Key Challenger: Roger Federer (2)
Regardless of how many times he is written off as a fading force, the evergreen Swiss keeps providing more and more examples of his greatness with a tennis racquet.
Holding a record eight Wimbledon titles, Federer is arguably the greatest grass-courter of all time. Undoubtedly, age affects everyone and Federer is more susceptible to defeat with each passing year.

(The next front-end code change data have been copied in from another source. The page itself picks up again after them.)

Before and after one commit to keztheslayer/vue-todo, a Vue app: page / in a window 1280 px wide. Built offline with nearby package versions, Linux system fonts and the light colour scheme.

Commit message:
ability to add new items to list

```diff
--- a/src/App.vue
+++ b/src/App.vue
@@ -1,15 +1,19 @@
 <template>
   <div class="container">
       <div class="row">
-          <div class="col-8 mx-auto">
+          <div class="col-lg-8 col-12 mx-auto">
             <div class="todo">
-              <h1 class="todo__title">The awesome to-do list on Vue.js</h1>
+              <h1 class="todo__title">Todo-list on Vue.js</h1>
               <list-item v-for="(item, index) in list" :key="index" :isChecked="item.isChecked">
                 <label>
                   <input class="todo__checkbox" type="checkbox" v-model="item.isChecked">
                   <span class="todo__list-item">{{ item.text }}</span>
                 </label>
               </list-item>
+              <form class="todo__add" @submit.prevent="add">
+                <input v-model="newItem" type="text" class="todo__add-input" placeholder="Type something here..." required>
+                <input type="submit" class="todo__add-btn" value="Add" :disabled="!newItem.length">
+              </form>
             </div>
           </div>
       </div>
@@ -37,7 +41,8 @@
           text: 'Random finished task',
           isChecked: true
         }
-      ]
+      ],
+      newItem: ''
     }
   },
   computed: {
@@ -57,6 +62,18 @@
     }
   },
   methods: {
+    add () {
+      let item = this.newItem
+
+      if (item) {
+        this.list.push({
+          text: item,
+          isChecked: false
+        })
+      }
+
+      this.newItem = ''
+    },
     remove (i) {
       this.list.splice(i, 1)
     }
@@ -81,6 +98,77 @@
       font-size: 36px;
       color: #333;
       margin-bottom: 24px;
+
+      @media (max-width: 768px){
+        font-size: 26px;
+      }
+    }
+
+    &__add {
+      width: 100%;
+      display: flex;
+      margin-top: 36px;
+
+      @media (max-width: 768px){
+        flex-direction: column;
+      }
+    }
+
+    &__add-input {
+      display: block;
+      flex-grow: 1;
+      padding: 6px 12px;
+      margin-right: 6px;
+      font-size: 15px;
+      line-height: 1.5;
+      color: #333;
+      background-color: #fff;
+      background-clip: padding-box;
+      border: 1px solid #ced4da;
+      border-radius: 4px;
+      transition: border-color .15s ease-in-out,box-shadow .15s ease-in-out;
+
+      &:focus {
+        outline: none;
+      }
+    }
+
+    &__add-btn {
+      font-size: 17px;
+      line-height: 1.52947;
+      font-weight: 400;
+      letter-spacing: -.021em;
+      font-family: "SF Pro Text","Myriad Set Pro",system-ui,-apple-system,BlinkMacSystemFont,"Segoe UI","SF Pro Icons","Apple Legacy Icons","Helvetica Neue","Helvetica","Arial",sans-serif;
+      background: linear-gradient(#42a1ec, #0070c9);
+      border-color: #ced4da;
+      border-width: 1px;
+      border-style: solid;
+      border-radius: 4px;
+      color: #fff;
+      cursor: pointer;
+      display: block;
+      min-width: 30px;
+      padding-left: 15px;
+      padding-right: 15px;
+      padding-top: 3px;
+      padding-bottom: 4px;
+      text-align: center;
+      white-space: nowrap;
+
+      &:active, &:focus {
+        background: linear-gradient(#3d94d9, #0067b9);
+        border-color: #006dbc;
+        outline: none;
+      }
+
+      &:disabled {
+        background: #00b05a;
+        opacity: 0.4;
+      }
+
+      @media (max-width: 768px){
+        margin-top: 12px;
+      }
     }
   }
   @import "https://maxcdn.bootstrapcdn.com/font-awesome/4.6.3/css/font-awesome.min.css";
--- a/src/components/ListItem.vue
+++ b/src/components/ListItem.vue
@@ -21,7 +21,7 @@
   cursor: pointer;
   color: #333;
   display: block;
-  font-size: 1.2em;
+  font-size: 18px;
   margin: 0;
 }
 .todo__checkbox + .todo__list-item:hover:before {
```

After a surprising 5-set defeat to Kevin Anderson last year, many wondered whether Federer would get another chance of adding to his Wimbledon haul.

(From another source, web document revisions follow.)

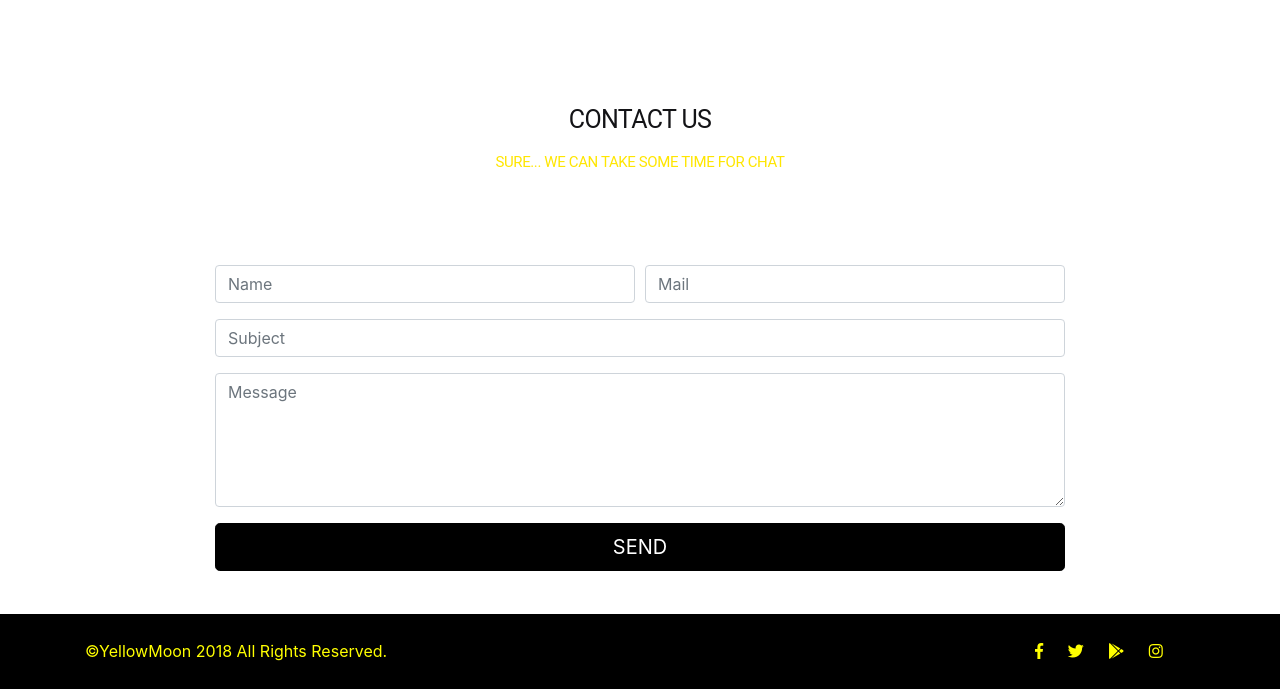
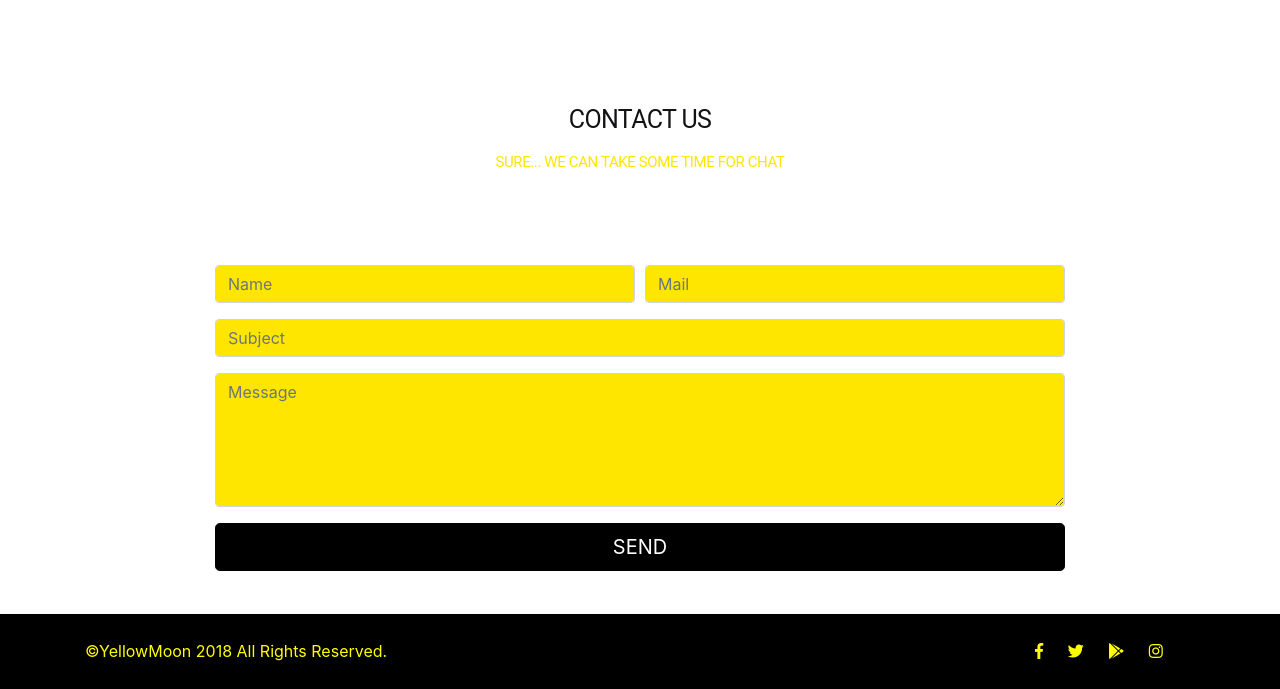
Before and after one commit to beskhlibnyi/YellowMoon, a website: page app/index.html in a window 1280 px wide. Shown: the part 3358-4047 px from the top of the page. Drawn offline with nearby package versions, Linux system fonts and the light colour scheme.

Commit message:
update forms color

```diff
--- a/app/index.html
+++ b/app/index.html
@@ -223,22 +223,22 @@
     <form>
       <div class="form-row justify-content-center">
         <div class="col-4 mb-3 mt-0">
-          <input type="text" class="form-control" placeholder="Name">
+          <input type="text" class="form-control custom-form" placeholder="Name">
         </div>
         <div class="col-4">
-          <input type="text" class="form-control" placeholder="Mail">
+          <input type="text" class="form-control custom-form" placeholder="Mail">
         </div>
       </div>
 
       <div class="form-row justify-content-center">
         <div class="col-8 mb-3">
-          <input type="text" class="form-control" placeholder="Subject">
+          <input type="text" class="form-control custom-form" placeholder="Subject">
         </div>
       </div>
 
       <div class="form-row justify-content-center message">
         <div class="col-8">
-            <textarea class="form-control" id="exampleFormControlTextarea1" rows="5" placeholder="Message"></textarea>
+            <textarea class="form-control custom-form" id="exampleFormControlTextarea1" rows="5" placeholder="Message"></textarea>
         </div>
       </div>
 
--- a/app/sass/main.sass
+++ b/app/sass/main.sass
@@ -302,6 +302,8 @@
       letter-spacing: -0.38px
       margin-bottom: 7%
 
+  .custom-form
+    background-color: #ffe600
 
   .btn.btn-secondary.btn-lg.btn-block
     background: black
```
Also changed, not shown: app/css/main.css.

However, in true Federer style, the Swiss has once again put himself at the forefront of hearts and minds with a surprisingly strong run in the French Open, eventually falling to old nemesis Rafael Nadal in the semis, and making a seamless transition to the grass courts by winning the Halle tournament in Germany for a record tenth time.
After a somewhat disappointing start to the season, Federer has come back with strong performances which suggests he is in as good a form as he can be and confidence will be high for the Number 2 seed that he can in fact reach the top of the mountain once more and win another trophy on his most loved court of all. After all, he may not get another chance.
Young Prospect: Felix Auger-Aliassime (19)
The young Canadian ‘FAA’ has been a revelation over recent months on the ATP tour. Still only 18 years old, the athletically-gifted youngster has an all-court, all-round game that is capable of damaging anybody on grass. In a breakthrough 2019 where the Canadian has reached three tour-level finals, got his first top-10 victory, and a Masters 1000 semi-final, Wimbledon could be the big stage that the confident talent can really announce himself to the world.
Wimbledon has of course been known to be a platform for talented youngsters to thrive, from Boris Becker to Nick Kyrgios to Rafael Nadal. Auger-Aliassime is of course still prone to errors and lapses of concentration, a point which reminds us that he is still very young but improving with every passing match.
It would be wrong to expect an extraordinary result from the Canadian here, but it would be no surprise to see him reach his first latter stage of a Grand Slam, beating established and older players along the way, and giving any big guns a real run for their money. Auger-Aliassime is touted by many as the future of men’s tennis, and it will be intriguing to see just how far he will be able to prove that hope over the next fortnight.
Dark Horse: Feliciano Lopez or John Isner (9)
It is never easy to identify a single outsider or dark horse, as by definition they are the ones who thrive among no expectation or particular prior recognition. Spanish veteran Feliciano Lopez, now 37, was a prime example in the Queen’s Club tournament last week. Against all predictions and odds, Lopez completely turned the tables on his 2019 form and managed to win the title, both in the singles and doubles no less. Lopez has always been a strong grass-court player, and success at his age continues to show tennis fans of just what is possible for those who continue to work hard and believe in their ability.
Wimbledon has often been a stage for old-timers to make surprise runs deep into the tournament, with names such as Tommy Haas and Marat Safin being two of many in the last 15 years or so. As long as Lopez stays fit and limits his court time to stay fresh, he has a legitimate chance to make use of a fairly favourable draw and have one last hurrah on the grass courts where he has always been seen as a dangerman, but never reached the highest highs.
Another notable dark horse, largely due to his also favourable draw, is the 6’10, number 9 seeded American John Isner. The ‘Marathon Man’ of 2010 has of course forged a successful career outside of that record match here against Nicolas Mahut and is always a huge threat on grass due to his booming serve, which remains one of, if not the best on tour. After narrowly losing in the semi-finals last year to fellow giant Kevin Anderson, Isner should not be discounted as a legitimate contender, as long as he is fit enough to perform at his best.